| Tara Langdale
If you’re feeling pain when inserting a tampon, you’re probably feeling anxious about this. It’s a good thing to be concerned, because the truth is that inserting a tampon should not be painful; if it is, you will need to try and figure out the cause and find a solution. It is advisable not to panic – there will be a solution. Best-case scenario, it may just be a case of changing your method of insertion or practicing some easy protocols at home.
Worst-case scenario, you may need to seek medical assistance or see a specialist practitioner to treat an underlying problem. Rest assured that VuvaTech are here to help you get to the bottom of why you’re feeling pain when inserting tampons. We also have a few ideas about how you can overcome any underlying causes, so read on for some helpful tips and insights.
Causes of pain when inserting a tampon
Inserting tampons at the wrong angle
We’ll start by saying that if pain when inserting a tampon was never a problem before, this is unlikely to be the cause. However it may help to consider that as the birth canal is curved, trying to insert a tampon by pushing it directly upwards is going to make it feel like the tampon is hitting a wall. Technically it is – it’s hitting the vaginal wall, and obviously this can hurt!
If you’re not used to inserting tampons, you should start by trying to guide your tampon gently into the birth canal. Do so by holding it at an angle, as if pushing it in the direction of the base of your spine. You could try using tampons with an applicator to help you angle correctly. If you are doing these things but continue to feel pain, there is probably another reason for the pain.
When the vagina is dry, it’s going to be more difficult to insert (or remove) a tampon. You may still be able to do it, but it could be painful. If your vagina is drier than usual, this could have various causes. Something as simple as insufficient menstrual flow is one possibility; as tampons are very dry, they can cause friction if the flow is minimal. If so, you may need to try smaller tampons or use a pad for lighter flow.
Another reason for vaginal dryness may be hormonal changes that happen after childbirth and during breast-feeding. Similarly, during the perimenopause (the run up to the menopause), estrogen levels may drop, resulting in more vaginal dryness than usual. Although you may still be having periods, a drier vagina may result in pain when inserting a tampon. This is especially likely if dropping estrogen levels have resulted in any degree of atrophic vaginitis (vaginal atrophy), since this can also result in thinning skin in the area, burning sensations and inflammation.

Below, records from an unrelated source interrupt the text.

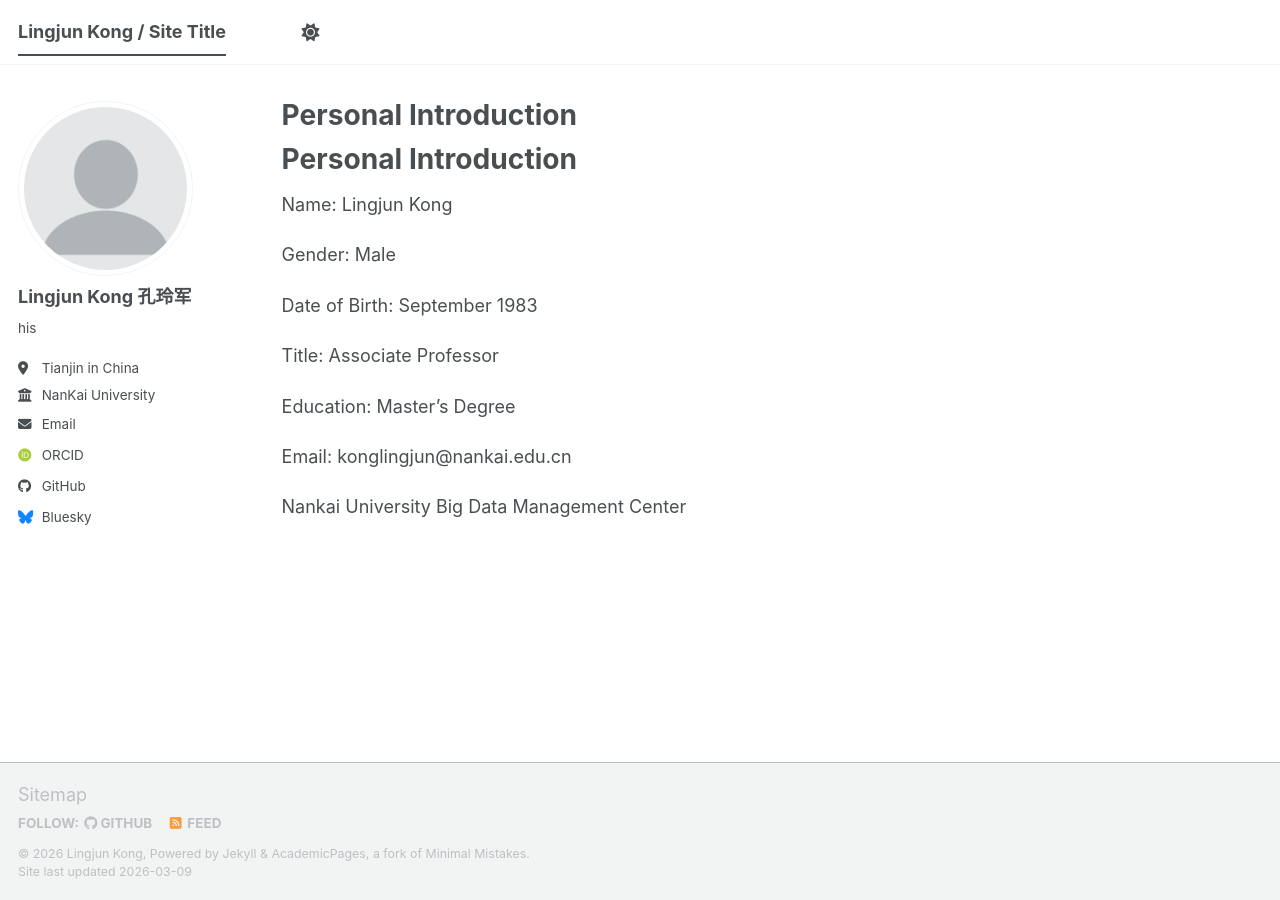
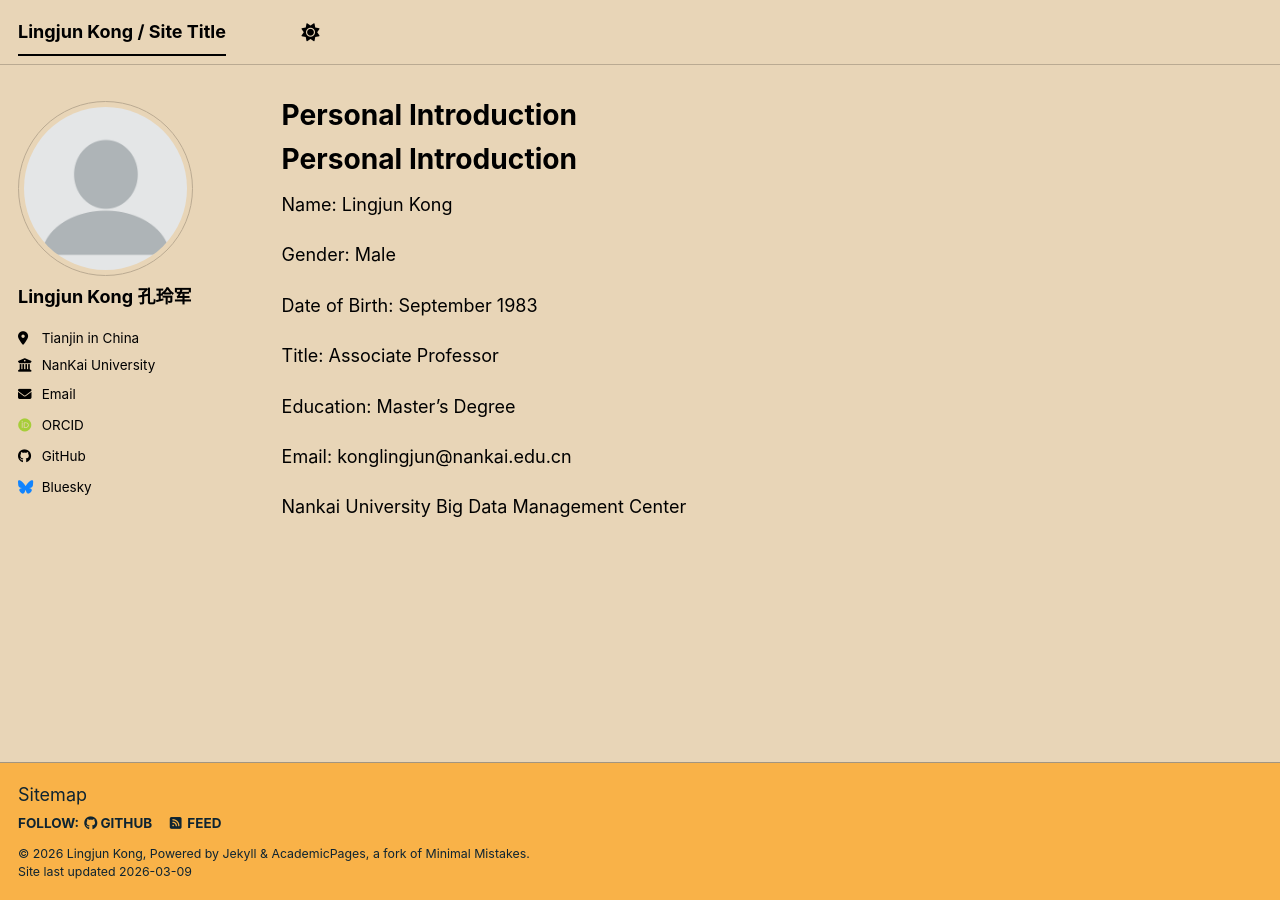
Before and after one commit to klj63260826/klj63260826.github.io, a Jekyll site: the page built from _pages/about.md, in a window 1280 px wide. Built offline with Jekyll 4.4.1, drawn with Linux system fonts in a browser that asks for light colours; some web fonts are replaced; a script bundle is joined from its source files by our own code; library files that are not in the unit come from our copies.

Commit message:
Update _config.yml

```diff
--- a/_config.yml
+++ b/_config.yml
@@ -8,7 +8,7 @@
 
 # Basic Site Settings
 locale                   : "en-US"
-site_theme               : "default" # The available themes options are "default", "air", "sunrise", "mint", "dirt" and "contrast"
+site_theme               : "sunrise" # The available themes options are "default", "air", "sunrise", "mint", "dirt" and "contrast"
 title                    : "Lingjun Kong / Site Title"
 title_separator          : "-"
 name                     : &name "Lingjun Kong"
@@ -25,7 +25,7 @@
   # Biographic information
   avatar           : "profile.png"
   name             : "Lingjun Kong 孔玲军 "
-  pronouns         : "his"
+  pronouns         : ""
   bio              : ""
   location         : "Tianjin in China"
   employer         : "NanKai University"
```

If you think dryness could be the problem, you could try using a personal lubricant to ease the process.
If you have vaginismus, pain when inserting a tampon is probably inevitable. You’ll also feel pain during any kind of penetration attempt, since your vaginal muscles will tighten involuntarily. Women with vaginismus often feel severe anxiety at the thought of penetration, and tampons are no different.
When vaginismus is the reason for difficulty in inserting tampons, you may need to seek vaginsimus treatment - the problem rarely goes away on its own, but it is solvable! You may need the help of a pelvic floor physical therapist, or if your vaginismus is not severe, over time, practicing penetration at home using vaginal dilators may be enough.
"Many customers call me and are having a hard time with tampons and cannot have intercourse. Vaginal Dilators along with pelvic floor physical therapy can be very beneficial. It is much better than taking pain medications that can alter how you feel." says Tara Langdale Schimidt, the Inventor of VuVa Dilators.
Other possible reasons for pain when inserting a tampon
There are other potential causes of pain when inserting a tampon, such as allergic reaction. Since rayon tampons are treated with chemicals, this could be causing irritation or an allergic reaction, which is likely to result in pain and inflammation. If you have sensitive skin, it is worth checking that your tampons haven’t been bleached or chemically treated.
In some instances, a uterine prolapse could cause difficulty or pain when inserting tampons. This is more common than it may seem, since it results in a weakness of the pelvic floor. It may seem like there’s no longer enough space for your tampons, and there may be some degree of pain. A mild uterine prolapse may feel like a lump in the birth canal (other than the cervix!), but if it’s a severe one, you’ll already know there’s a problem. Always seek medical treatment for any unusual lumps and bumps, but in the case of mild uterine prolapse, pelvic floor exercises may help.
The bottom line is that you should not be experiencing pain when inserting a tampon, but if you are and it’s a problem you can’t solve easily alone, don’t be afraid to call your Doctor. We hope you found this article helpful! Drop us a line if you have any questions and we’ll always do our best to point you in the right direction. Email us at firstname.lastname@example.org